Henrik Kriegbaum Plettner was bitten after adopting a cat and her kittens from a shelter in 2018. One of the kittens ended up biting him on his index finger as he was trying to move them.
Plettner did not think much of the bite and ignored it. A few hours after getting bitten, however, his injured finger swelled up to twice its original size, Gizmodo reported. It was then that he realized all was not well.
Plettner called a doctor but was told to wait until the following day.
Eventually, after consultations, Plettner was admitted to Denmark’s Kolding hospital. There, he underwent 15 operations and was hospitalized for a month.
But his ordeal did not end there. Even four months after the procedures, his finger did not retain complete functionality. In the end, the doctors had to amputate the bitten finger.
Life became difficult for Plettner. His health declined, and he suffered from complications, including pneumonia, gout and diabetes. He also had a weakened immune system.
“The cat had bitten right into a blood vessel, and when a cat bites and pulls its tooth out, the hole closes and the bacteria spreads,” Plettner’s mother said, according to LADBible.
After getting trapped in the blood vessel, the pathogen reportedly transferred by the bite remained in his body and started spreading through his bloodstream.
“We knew that he was doing badly,” Plettner’s wife said, as per the outlet. “However, we had no idea that he was so seriously ill.”
Plettner died in October this year at the age of 33. According to his family, they have now gone public with the news to spread awareness of the dangers of a cat bite.
“Go to the doctor after a bite, don’t think, ‘Oh, that’s just a cat,'” Plettner’s wife said further. “Don’t take any chances.”
Common pets such as cats and dogs carry many pathogens that can be transmitted to humans through a bite or scratch, including Capnocytophaga bacteria, Bartonella henselae (which causes cat scratch disease) and Pasteurella multocida, according to Gizmodo. These microbes usually cause mild infections but can turn severe for anyone, especially those with weak immune systems or underlying health conditions.
One should receive first aid right after getting bitten by a cat, according to the Cleveland Clinic.

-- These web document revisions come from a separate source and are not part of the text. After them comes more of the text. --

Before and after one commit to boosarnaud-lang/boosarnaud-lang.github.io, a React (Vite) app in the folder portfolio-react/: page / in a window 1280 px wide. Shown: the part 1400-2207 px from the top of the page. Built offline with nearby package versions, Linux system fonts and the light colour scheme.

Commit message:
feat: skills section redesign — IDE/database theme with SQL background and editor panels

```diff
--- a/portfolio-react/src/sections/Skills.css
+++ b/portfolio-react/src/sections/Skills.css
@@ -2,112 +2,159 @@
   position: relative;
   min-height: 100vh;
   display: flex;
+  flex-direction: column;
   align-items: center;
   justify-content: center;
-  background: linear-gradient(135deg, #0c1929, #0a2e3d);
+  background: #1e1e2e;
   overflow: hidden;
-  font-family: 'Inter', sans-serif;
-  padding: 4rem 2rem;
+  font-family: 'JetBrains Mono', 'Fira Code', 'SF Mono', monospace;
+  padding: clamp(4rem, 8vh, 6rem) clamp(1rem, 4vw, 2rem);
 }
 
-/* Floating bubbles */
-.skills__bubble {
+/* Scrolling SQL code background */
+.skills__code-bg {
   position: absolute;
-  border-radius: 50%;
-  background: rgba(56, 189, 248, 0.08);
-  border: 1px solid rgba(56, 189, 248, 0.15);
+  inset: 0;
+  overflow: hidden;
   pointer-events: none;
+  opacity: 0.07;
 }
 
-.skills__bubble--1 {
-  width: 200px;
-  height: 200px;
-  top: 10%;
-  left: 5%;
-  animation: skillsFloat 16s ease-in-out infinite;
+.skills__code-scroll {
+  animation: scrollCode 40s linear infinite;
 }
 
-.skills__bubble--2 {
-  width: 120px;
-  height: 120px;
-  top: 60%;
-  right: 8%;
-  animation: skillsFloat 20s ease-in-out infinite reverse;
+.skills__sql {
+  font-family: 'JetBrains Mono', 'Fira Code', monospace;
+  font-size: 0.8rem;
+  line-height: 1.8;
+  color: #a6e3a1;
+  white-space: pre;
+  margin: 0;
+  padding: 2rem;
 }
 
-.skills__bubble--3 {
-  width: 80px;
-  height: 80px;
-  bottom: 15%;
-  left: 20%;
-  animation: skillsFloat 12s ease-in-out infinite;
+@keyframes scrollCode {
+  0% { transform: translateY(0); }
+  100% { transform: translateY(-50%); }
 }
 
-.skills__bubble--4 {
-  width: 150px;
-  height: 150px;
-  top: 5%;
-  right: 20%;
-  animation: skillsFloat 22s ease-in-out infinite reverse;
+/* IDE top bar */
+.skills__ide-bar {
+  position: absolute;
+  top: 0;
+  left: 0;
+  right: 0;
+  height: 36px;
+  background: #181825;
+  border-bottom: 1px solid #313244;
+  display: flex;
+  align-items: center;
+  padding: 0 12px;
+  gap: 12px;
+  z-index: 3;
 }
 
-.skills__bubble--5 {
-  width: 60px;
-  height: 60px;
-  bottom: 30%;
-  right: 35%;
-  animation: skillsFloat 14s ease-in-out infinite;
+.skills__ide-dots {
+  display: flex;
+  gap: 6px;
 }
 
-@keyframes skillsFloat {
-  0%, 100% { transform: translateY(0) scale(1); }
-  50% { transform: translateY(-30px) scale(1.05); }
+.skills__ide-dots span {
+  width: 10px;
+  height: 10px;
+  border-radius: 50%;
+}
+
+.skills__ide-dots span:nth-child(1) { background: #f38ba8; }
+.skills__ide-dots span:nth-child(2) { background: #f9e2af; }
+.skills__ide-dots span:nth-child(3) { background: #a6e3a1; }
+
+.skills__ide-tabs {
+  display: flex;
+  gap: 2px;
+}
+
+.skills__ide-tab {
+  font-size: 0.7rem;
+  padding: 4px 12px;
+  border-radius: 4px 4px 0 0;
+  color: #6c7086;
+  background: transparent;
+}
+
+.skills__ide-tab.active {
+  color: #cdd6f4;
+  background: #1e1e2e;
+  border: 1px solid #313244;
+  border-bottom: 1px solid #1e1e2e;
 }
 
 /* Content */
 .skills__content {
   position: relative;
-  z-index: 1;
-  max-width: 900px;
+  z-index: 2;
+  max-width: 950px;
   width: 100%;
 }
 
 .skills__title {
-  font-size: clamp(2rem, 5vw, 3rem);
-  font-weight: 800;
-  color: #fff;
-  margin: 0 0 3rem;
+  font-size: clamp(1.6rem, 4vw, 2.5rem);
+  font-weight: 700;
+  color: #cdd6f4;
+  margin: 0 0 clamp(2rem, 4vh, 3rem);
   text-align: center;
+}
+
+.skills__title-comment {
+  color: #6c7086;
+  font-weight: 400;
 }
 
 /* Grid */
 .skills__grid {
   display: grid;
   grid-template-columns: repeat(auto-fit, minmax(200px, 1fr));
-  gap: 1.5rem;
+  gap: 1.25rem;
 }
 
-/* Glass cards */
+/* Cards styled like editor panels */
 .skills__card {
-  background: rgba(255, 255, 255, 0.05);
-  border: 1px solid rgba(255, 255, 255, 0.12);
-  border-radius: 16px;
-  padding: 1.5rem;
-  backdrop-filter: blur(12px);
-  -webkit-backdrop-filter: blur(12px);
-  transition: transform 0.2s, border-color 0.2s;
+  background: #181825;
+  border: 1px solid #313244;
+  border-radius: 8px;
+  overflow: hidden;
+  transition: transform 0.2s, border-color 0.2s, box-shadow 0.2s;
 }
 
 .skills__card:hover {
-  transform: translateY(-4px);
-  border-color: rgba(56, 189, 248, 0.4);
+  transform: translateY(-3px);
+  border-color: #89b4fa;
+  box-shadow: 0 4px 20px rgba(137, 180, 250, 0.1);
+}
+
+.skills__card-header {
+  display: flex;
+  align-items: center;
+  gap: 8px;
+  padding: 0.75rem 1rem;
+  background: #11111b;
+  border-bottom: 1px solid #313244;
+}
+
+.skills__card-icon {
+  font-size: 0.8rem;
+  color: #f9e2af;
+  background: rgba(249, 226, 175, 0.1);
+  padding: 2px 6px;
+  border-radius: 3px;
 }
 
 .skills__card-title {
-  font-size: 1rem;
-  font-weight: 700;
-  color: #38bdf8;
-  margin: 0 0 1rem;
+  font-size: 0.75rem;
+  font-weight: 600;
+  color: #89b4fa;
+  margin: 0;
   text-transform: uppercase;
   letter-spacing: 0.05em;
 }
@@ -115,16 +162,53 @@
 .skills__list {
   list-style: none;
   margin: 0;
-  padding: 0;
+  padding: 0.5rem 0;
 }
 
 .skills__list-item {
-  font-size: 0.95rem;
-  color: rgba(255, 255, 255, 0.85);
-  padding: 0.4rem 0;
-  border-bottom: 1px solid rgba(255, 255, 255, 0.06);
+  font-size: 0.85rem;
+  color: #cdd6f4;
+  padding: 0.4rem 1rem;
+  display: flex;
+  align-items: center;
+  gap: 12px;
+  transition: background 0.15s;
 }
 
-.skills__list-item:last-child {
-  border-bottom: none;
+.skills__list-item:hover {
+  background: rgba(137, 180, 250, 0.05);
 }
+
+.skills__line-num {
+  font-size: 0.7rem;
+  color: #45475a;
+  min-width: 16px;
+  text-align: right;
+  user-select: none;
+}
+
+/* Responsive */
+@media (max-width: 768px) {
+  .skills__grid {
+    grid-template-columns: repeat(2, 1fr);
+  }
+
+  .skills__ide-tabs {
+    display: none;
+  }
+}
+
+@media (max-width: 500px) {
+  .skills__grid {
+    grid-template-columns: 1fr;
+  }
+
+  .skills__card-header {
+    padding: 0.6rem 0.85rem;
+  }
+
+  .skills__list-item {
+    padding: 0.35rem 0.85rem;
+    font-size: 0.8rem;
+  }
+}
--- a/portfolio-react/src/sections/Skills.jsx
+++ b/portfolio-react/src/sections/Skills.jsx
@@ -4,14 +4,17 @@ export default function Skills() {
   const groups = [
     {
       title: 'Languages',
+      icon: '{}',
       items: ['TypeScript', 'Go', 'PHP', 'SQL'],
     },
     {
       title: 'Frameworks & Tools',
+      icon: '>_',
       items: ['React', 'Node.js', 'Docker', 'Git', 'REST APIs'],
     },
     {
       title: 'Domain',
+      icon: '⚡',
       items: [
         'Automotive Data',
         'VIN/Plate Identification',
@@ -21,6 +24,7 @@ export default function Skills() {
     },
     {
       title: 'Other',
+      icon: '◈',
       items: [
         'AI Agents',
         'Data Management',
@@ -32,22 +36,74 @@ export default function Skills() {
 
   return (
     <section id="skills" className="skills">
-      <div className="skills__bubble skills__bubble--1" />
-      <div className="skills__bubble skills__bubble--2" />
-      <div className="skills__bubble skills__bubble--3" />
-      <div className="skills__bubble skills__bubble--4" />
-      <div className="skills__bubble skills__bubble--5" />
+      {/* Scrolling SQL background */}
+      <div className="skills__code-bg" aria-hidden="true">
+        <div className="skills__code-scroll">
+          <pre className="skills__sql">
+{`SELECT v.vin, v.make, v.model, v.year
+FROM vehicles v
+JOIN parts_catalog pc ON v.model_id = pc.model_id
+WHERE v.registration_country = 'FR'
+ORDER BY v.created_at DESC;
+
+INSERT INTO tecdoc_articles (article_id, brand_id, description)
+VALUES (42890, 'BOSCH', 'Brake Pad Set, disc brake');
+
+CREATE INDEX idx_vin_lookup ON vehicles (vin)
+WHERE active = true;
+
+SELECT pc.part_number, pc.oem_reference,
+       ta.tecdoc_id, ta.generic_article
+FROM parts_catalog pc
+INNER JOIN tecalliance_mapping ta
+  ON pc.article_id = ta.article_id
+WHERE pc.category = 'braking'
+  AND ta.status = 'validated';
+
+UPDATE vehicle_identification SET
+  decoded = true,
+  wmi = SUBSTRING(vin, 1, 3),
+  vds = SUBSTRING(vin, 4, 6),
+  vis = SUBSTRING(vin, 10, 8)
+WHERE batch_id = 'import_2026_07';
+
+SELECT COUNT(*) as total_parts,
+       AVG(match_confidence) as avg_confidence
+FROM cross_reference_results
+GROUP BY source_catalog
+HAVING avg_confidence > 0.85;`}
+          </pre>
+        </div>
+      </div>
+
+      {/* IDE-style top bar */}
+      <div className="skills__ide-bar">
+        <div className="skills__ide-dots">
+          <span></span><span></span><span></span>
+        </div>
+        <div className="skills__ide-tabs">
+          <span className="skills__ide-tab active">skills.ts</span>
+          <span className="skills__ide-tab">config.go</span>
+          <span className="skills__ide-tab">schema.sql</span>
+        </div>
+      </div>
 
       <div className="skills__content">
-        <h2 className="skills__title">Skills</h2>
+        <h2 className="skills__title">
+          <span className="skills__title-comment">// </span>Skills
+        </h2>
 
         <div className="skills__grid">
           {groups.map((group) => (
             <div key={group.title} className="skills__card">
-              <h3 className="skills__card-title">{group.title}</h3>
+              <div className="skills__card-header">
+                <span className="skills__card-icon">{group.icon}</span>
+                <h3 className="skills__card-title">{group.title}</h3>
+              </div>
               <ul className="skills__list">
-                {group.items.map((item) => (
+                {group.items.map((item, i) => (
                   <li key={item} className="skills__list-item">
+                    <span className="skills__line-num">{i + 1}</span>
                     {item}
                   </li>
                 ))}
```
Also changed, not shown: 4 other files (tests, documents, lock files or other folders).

This entails washing the wound immediately with running water and soap and not scrubbing too hard. Pressure should then be applied to the wound to restrict any bleeding. Antibiotic cream should also be applied if it’s available. The wound should be covered with a sterile bandage afterward. And, most importantly, the person with the bite should see a physician as soon as possible, preferably just within hours.